When used in interactive mode (in the IDL Workbench, a command shell session, or anywhere you see the IDL> prompt) IDL automatically compiles and executes a user-written function or procedure when it is first referenced if:
- The source code of the function is in the current working directory or in a directory in the IDL search path defined by the system variable !PATH.
- The name of the file containing the function is the same as the function name suffixed by .pro or .sav. The suffix should be in lowercase letters.
IDL does not search for files to compile or restore in runtime mode. When using the IDL Virtual Machine or any other runtime mechanism, all routines required by the application must either be restored when the application is initially loaded, or restored explicitly by the application code.
Note: IDL is case-insensitive.

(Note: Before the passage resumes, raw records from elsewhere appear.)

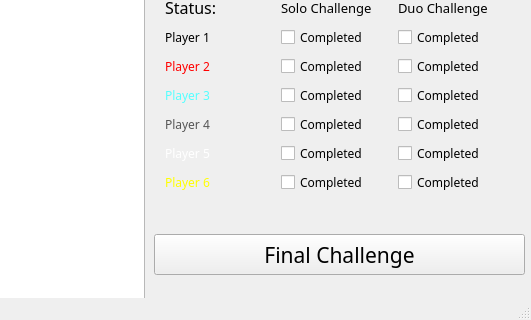
johncutone/10c_Final_Project, file mainwindow.ui: the form before one commit; both pictures show x 776 to 1307 and y 443 to 763 of the 1307 by 763 pixel window.
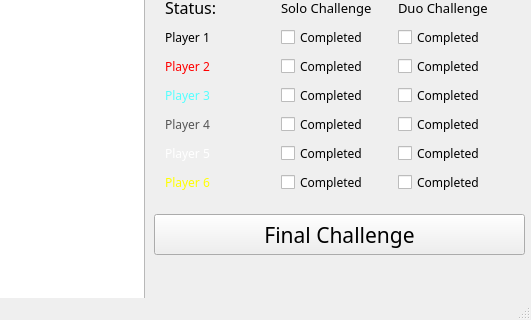
The form after the commit.

Commit message: implement final challenge

```diff
--- a/mainwindow.ui
+++ b/mainwindow.ui
@@ -1339,7 +1339,7 @@
     <property name="geometry">
      <rect>
       <x>930</x>
-      <y>660</y>
+      <y>640</y>
       <width>371</width>
       <height>41</height>
      </rect>
@@ -1839,6 +1839,25 @@
      </item>
     </layout>
    </widget>
+   <widget class="QLabel" name="final_chal_text">
+    <property name="geometry">
+     <rect>
+      <x>930</x>
+      <y>690</y>
+      <width>371</width>
+      <height>31</height>
+     </rect>
+    </property>
+    <property name="font">
+     <font>
+      <family>Algerian</family>
+      <pointsize>16</pointsize>
+     </font>
+    </property>
+    <property name="text">
+     <string/>
+    </property>
+   </widget>
   </widget>
   <widget class="QMenuBar" name="menuBar">
    <property name="geometry">
```
The commit also changes 2 other files.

However, for some operating systems, IDL only checks for the lowercase filename based on the name of the procedure or function. We recommend that all filenames be lowercase letters.
Note: User-written functions must be defined before they are referenced, unless they meet the above conditions for automatic compilation, or the function name has been reserved by using the FORWARD_FUNCTION statement described below. This restriction is necessary in order to distinguish between function calls and subscripted variable references.
For more information on how to access routines, see Running Named Programs .
A Note on Files with Duplicate Names
If multiple .pro or .sav files with the same base name exist in the directories specified by the !PATH system variable, IDL will compile or restore the first file it finds, according to the following rules:
- IDL begins by searching in the current directory.
- If a .pro file whose base name matches the routine specified exists in the directory being searched, IDL compiles it, runs the routine, and stops searching.
- If a .sav file whose base name matches the routine specified exists in the directory being searched, IDL restores it, runs the routine, and stops searching.
- IDL proceeds to the first directory specified by the !PATH system variable and begins testing again with step 2. If no match is found, IDL proceeds to check each of the directories specified by the !PATH system variable in the order they appear in !PATH.
- If no file whose base name matches the routine specified is found in the directories specified by the !PATH system variable, IDL issues an Attempt to call undefined procedure/function error, and halts execution.
About Calling and Compiling Functions
Versions of IDL prior to version 5.0 used parentheses to indicate array subscripts. Because function calls use parentheses as well, the IDL compiler is not able to distinguish between arrays and functions by examining the statement syntax.
User-defined functions, with the exception of those contained in directories specified by the IDL system variable !PATH, must be compiled before the first reference to the function is encountered. This is necessary because the IDL compiler is unable to distinguish between a reference to a variable subscripted with parentheses and a call to a presently undefined user function with the same name. For example, in the statement:
A = XYZ(5)
it is impossible to tell by context alone if XYZ is an array or a function.
Note: In versions of IDL prior to version 5.0, parentheses were used to enclose array subscripts. While using parentheses to enclose array subscripts will continue to work as in previous version of IDL, we strongly suggest that you use brackets in all new code. See Array Subscript Syntax: [ ] vs. ( ) for additional details.
When IDL encounters references that may be either a function call or a subscripted variable, it searches the current directory, then the directories specified by !PATH, for files with names that match the unknown function or variable name. If one or more files matching the unknown name exist, IDL compiles them before attempting to evaluate the expression. If no function or variable with the given name exists, IDL displays an error message.
There are several ways to avoid this problem:
- Compile the lowest-level functions (those that call no other functions) first, then higher-level functions, and finally procedures.
- Place the function in a file with the same name as the function, and place that file in one of the directories specified by !PATH.
- Use the FORWARD_FUNCTION definition statement to inform IDL that a given name refers to a function rather than a variable. See FORWARD_FUNCTION.
- Manually compile all functions before any reference, or use RESOLVE_ROUTINE or RESOLVE_ALL to compile functions.